Work required: Beneath this task are records; count how many lines include the string "test" and answer with that number alone.

(Change detection outputs)

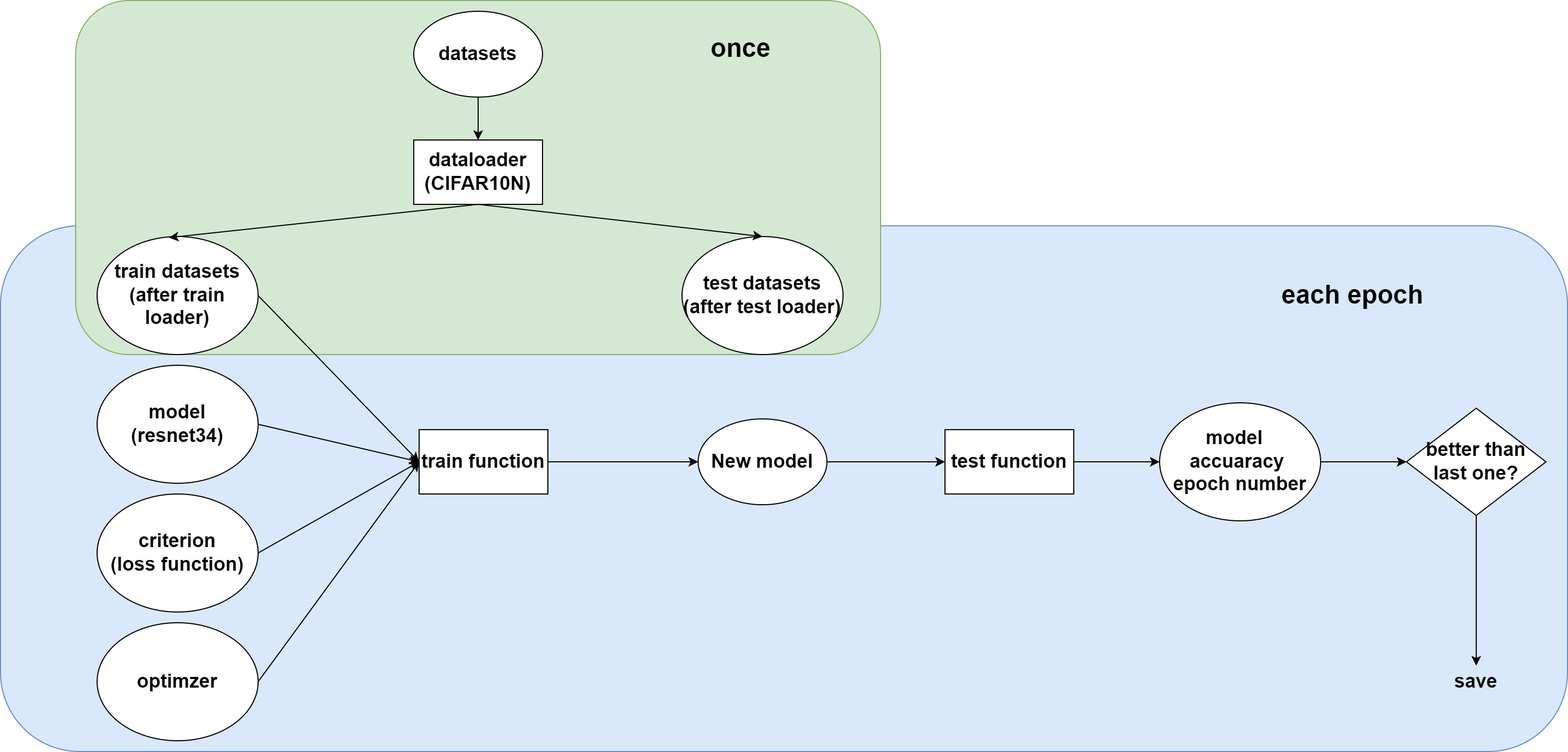
Before: media/CIFAR_10N_CNN code flow chart.png, a diagram exported from draw.io (linzhe001/tutorial_notebooks). Source tidied: cells renumbered, new cells last; positions are measured from the earlier drawing's top-left corner, leaving out a move shared by most shapes. Its diagram source:
```xml
<mxGraphModel>
  <root>
    <mxCell id="0" />
    <mxCell id="1" parent="0" />
    <mxCell id="2" style="rounded=1;whiteSpace=wrap;html=1;fillColor=#dae8fc;strokeColor=#6c8ebf;" parent="1" vertex="1">
      <mxGeometry y="210" width="1460" height="490" as="geometry" />
    </mxCell>
    <mxCell id="3" style="rounded=1;whiteSpace=wrap;html=1;fillColor=#d5e8d4;strokeColor=#82b366;" parent="1" vertex="1">
      <mxGeometry x="70" width="750" height="330" as="geometry" />
    </mxCell>
    <mxCell id="4" value="dataloader (CIFAR10N)" style="rounded=0;whiteSpace=wrap;html=1;fontSize=18;fontStyle=1;" parent="1" vertex="1">
      <mxGeometry x="385" y="130" width="120" height="60" as="geometry" />
    </mxCell>
    <mxCell id="5" value="datasets" style="ellipse;whiteSpace=wrap;html=1;fontSize=18;fontStyle=1;" parent="1" vertex="1">
      <mxGeometry x="385" y="10" width="120" height="80" as="geometry" />
    </mxCell>
    <mxCell id="6" value="train datasets&lt;div style=&quot;font-size: 18px;&quot;&gt;(after train loader)&lt;/div&gt;" style="ellipse;whiteSpace=wrap;html=1;fontSize=18;fontStyle=1;" parent="1" vertex="1">
      <mxGeometry x="90" y="220" width="150" height="110" as="geometry" />
    </mxCell>
    <mxCell id="7" value="test datasets&lt;div style=&quot;font-size: 18px;&quot;&gt;(after test loader)&lt;/div&gt;" style="ellipse;whiteSpace=wrap;html=1;fontSize=18;fontStyle=1;" parent="1" vertex="1">
      <mxGeometry x="635" y="220" width="150" height="110" as="geometry" />
    </mxCell>
    <mxCell id="8" value="train function" style="rounded=0;whiteSpace=wrap;html=1;fontSize=18;fontStyle=1;" parent="1" vertex="1">
      <mxGeometry x="390" y="400" width="120" height="60" as="geometry" />
    </mxCell>
    <mxCell id="9" value="model&lt;div style=&quot;font-size: 18px;&quot;&gt;(resnet34)&lt;/div&gt;" style="ellipse;whiteSpace=wrap;html=1;fontSize=18;fontStyle=1;strokeColor=default;align=center;verticalAlign=middle;fontFamily=Helvetica;fontColor=default;fillColor=default;" parent="1" vertex="1">
      <mxGeometry x="90" y="340" width="150" height="110" as="geometry" />
    </mxCell>
    <mxCell id="10" value="criterion&lt;div style=&quot;font-size: 18px;&quot;&gt;(loss function)&lt;/div&gt;" style="ellipse;whiteSpace=wrap;html=1;fontSize=18;fontStyle=1;" parent="1" vertex="1">
      <mxGeometry x="90" y="460" width="150" height="110" as="geometry" />
    </mxCell>
    <mxCell id="11" value="optimzer" style="ellipse;whiteSpace=wrap;html=1;fontSize=18;fontStyle=1;" parent="1" vertex="1">
      <mxGeometry x="90" y="580" width="150" height="110" as="geometry" />
    </mxCell>
    <mxCell id="12" value="New model" style="ellipse;whiteSpace=wrap;html=1;fontSize=18;fontStyle=1;" parent="1" vertex="1">
      <mxGeometry x="650" y="390" width="120" height="80" as="geometry" />
    </mxCell>
    <mxCell id="13" value="test function" style="rounded=0;whiteSpace=wrap;html=1;fontSize=18;fontStyle=1;" parent="1" vertex="1">
      <mxGeometry x="880" y="400" width="120" height="60" as="geometry" />
    </mxCell>
    <mxCell id="14" value="model&amp;nbsp;&lt;span style=&quot;background-color: initial;&quot;&gt;&amp;nbsp;&lt;/span&gt;&lt;div&gt;&lt;div style=&quot;font-size: 18px;&quot;&gt;accuaracy&amp;nbsp;&lt;/div&gt;&lt;div style=&quot;font-size: 18px;&quot;&gt;epoch number&lt;/div&gt;&lt;/div&gt;" style="ellipse;whiteSpace=wrap;html=1;fontSize=18;fontStyle=1;" parent="1" vertex="1">
      <mxGeometry x="1080" y="375" width="150" height="110" as="geometry" />
    </mxCell>
    <mxCell id="15" style="endArrow=classic;html=1;rounded=0;exitX=0.5;exitY=1;exitDx=0;exitDy=0;fontSize=18;fontStyle=1;" parent="1" edge="1" source="5" target="4">
      <mxGeometry relative="1" as="geometry" />
    </mxCell>
    <mxCell id="16" style="endArrow=classic;html=1;rounded=0;exitX=0.5;exitY=1;exitDx=0;exitDy=0;entryX=0.446;entryY=0.009;entryDx=0;entryDy=0;entryPerimeter=0;fontSize=18;fontStyle=1;" parent="1" edge="1" source="4" target="6">
      <mxGeometry relative="1" as="geometry" />
    </mxCell>
    <mxCell id="17" style="endArrow=classic;html=1;rounded=0;exitX=0.5;exitY=1;exitDx=0;exitDy=0;entryX=0.5;entryY=0;entryDx=0;entryDy=0;fontSize=18;fontStyle=1;" parent="1" edge="1" source="4" target="7">
      <mxGeometry relative="1" as="geometry" />
    </mxCell>
    <mxCell id="18" style="endArrow=classic;html=1;rounded=0;exitX=1;exitY=0.5;exitDx=0;exitDy=0;entryX=0;entryY=0.5;entryDx=0;entryDy=0;fontSize=18;fontStyle=1;" parent="1" edge="1" source="6" target="8">
      <mxGeometry relative="1" as="geometry" />
    </mxCell>
    <mxCell id="19" style="endArrow=classic;html=1;rounded=0;exitX=1;exitY=0.5;exitDx=0;exitDy=0;fontSize=18;fontStyle=1;" parent="1" edge="1" source="9">
      <mxGeometry relative="1" as="geometry">
        <mxPoint x="390" y="430" as="targetPoint" />
      </mxGeometry>
    </mxCell>
    <mxCell id="20" style="endArrow=classic;html=1;rounded=0;exitX=1;exitY=0.5;exitDx=0;exitDy=0;entryX=0;entryY=0.5;entryDx=0;entryDy=0;fontSize=18;fontStyle=1;" parent="1" edge="1" source="10" target="8">
      <mxGeometry relative="1" as="geometry" />
    </mxCell>
    <mxCell id="21" style="endArrow=classic;html=1;rounded=0;exitX=1;exitY=0.5;exitDx=0;exitDy=0;entryX=0;entryY=0.5;entryDx=0;entryDy=0;fontSize=18;fontStyle=1;" parent="1" edge="1" source="11" target="8">
      <mxGeometry relative="1" as="geometry" />
    </mxCell>
    <mxCell id="22" style="endArrow=classic;html=1;rounded=0;exitX=1;exitY=0.5;exitDx=0;exitDy=0;fontSize=18;fontStyle=1;" parent="1" edge="1" source="8" target="12">
      <mxGeometry relative="1" as="geometry" />
    </mxCell>
    <mxCell id="23" style="endArrow=classic;html=1;rounded=0;exitX=1;exitY=0.5;exitDx=0;exitDy=0;entryX=0;entryY=0.5;entryDx=0;entryDy=0;fontSize=18;fontStyle=1;" parent="1" edge="1" source="12" target="13">
      <mxGeometry relative="1" as="geometry" />
    </mxCell>
    <mxCell id="24" style="endArrow=classic;html=1;rounded=0;exitX=1;exitY=0.5;exitDx=0;exitDy=0;entryX=0;entryY=0.5;entryDx=0;entryDy=0;fontSize=18;fontStyle=1;" parent="1" edge="1" source="13" target="14">
      <mxGeometry relative="1" as="geometry" />
    </mxCell>
    <mxCell id="25" value="better than last one?" style="rhombus;whiteSpace=wrap;html=1;fontSize=18;fontStyle=1;" parent="1" vertex="1">
      <mxGeometry x="1310" y="380" width="130" height="100" as="geometry" />
    </mxCell>
    <mxCell id="26" style="endArrow=classic;html=1;rounded=0;exitX=1;exitY=0.5;exitDx=0;exitDy=0;entryX=0;entryY=0.5;entryDx=0;entryDy=0;fontSize=18;fontStyle=1;" parent="1" edge="1" source="14" target="25">
      <mxGeometry relative="1" as="geometry" />
    </mxCell>
    <mxCell id="27" style="endArrow=classic;html=1;rounded=0;exitX=0.5;exitY=1;exitDx=0;exitDy=0;fontSize=18;fontStyle=1;entryX=0.5;entryY=0;entryDx=0;entryDy=0;" parent="1" edge="1" source="25" target="28">
      <mxGeometry relative="1" as="geometry" />
    </mxCell>
    <mxCell id="28" value="save" style="text;html=1;align=center;verticalAlign=middle;whiteSpace=wrap;rounded=0;fontSize=18;fontStyle=1;" parent="1" vertex="1">
      <mxGeometry x="1345" y="620" width="60" height="30" as="geometry" />
    </mxCell>
    <mxCell id="29" value="&lt;font size=&quot;1&quot; style=&quot;&quot;&gt;&lt;b style=&quot;font-size: 24px;&quot;&gt;once&lt;/b&gt;&lt;/font&gt;" style="text;html=1;align=center;verticalAlign=middle;whiteSpace=wrap;rounded=0;" parent="1" vertex="1">
      <mxGeometry x="660" y="30" width="60" height="30" as="geometry" />
    </mxCell>
    <mxCell id="30" value="&lt;b style=&quot;&quot;&gt;&lt;font style=&quot;font-size: 24px;&quot;&gt;each epoch&lt;/font&gt;&lt;/b&gt;" style="text;html=1;align=center;verticalAlign=middle;whiteSpace=wrap;rounded=0;" parent="1" vertex="1">
      <mxGeometry x="1180" y="265" width="160" height="20" as="geometry" />
    </mxCell>
  </root>
</mxGraphModel>
```
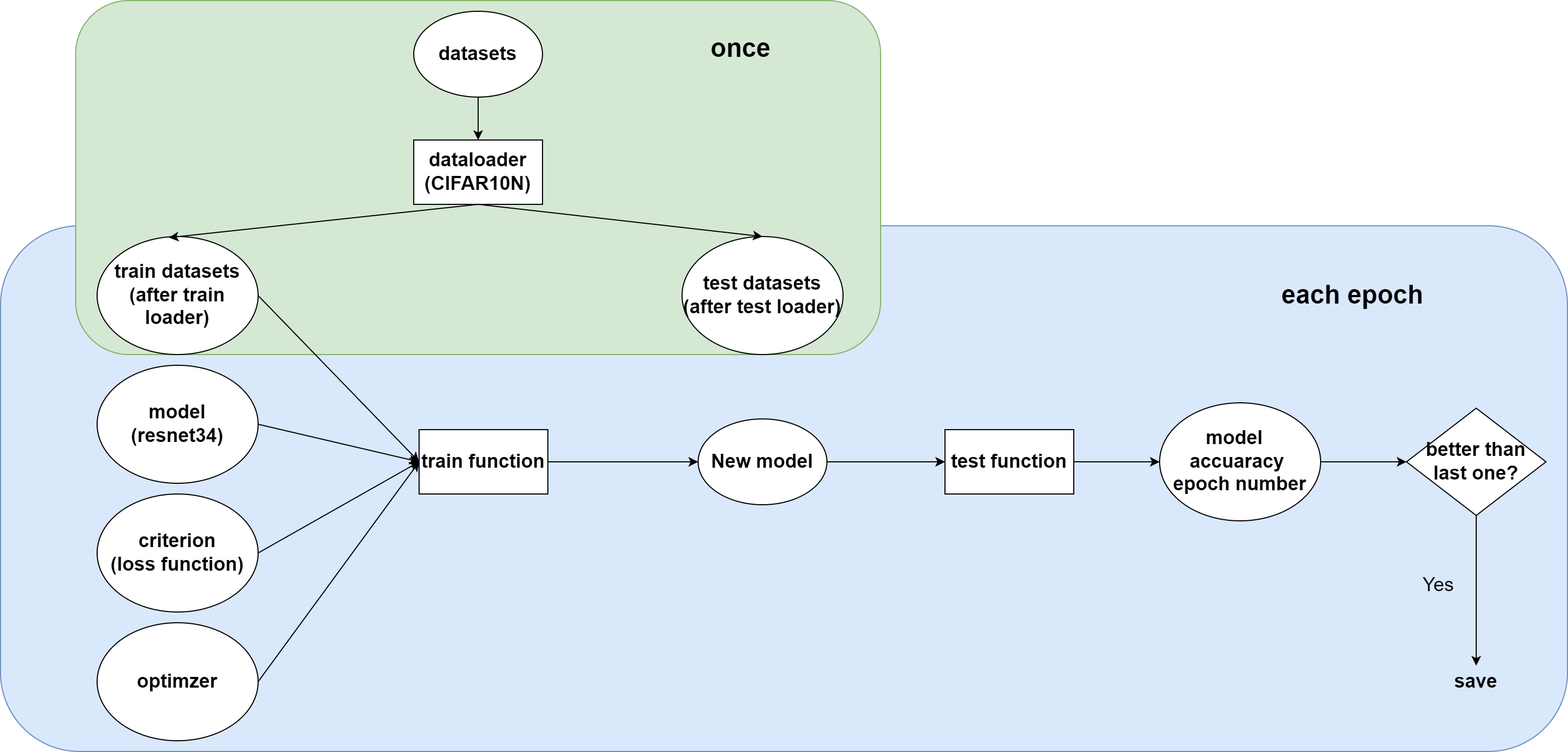
The same diagram one commit later.

What changed in the source:
```diff
@@ -91,5 +91,8 @@
     <mxCell id="30" value="&lt;b style=&quot;&quot;&gt;&lt;font style=&quot;font-size: 24px;&quot;&gt;each epoch&lt;/font&gt;&lt;/b&gt;" style="text;html=1;align=center;verticalAlign=middle;whiteSpace=wrap;rounded=0;" parent="1" vertex="1">
       <mxGeometry x="1180" y="265" width="160" height="20" as="geometry" />
     </mxCell>
+    <mxCell id="31" value="&lt;font style=&quot;font-size: 18px;&quot;&gt;Yes&lt;/font&gt;" style="text;html=1;align=center;verticalAlign=middle;whiteSpace=wrap;rounded=0;" parent="1" vertex="1">
+      <mxGeometry x="1310" y="530" width="60" height="30" as="geometry" />
+    </mxCell>
   </root>
 </mxGraphModel>
```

Output of the task: 2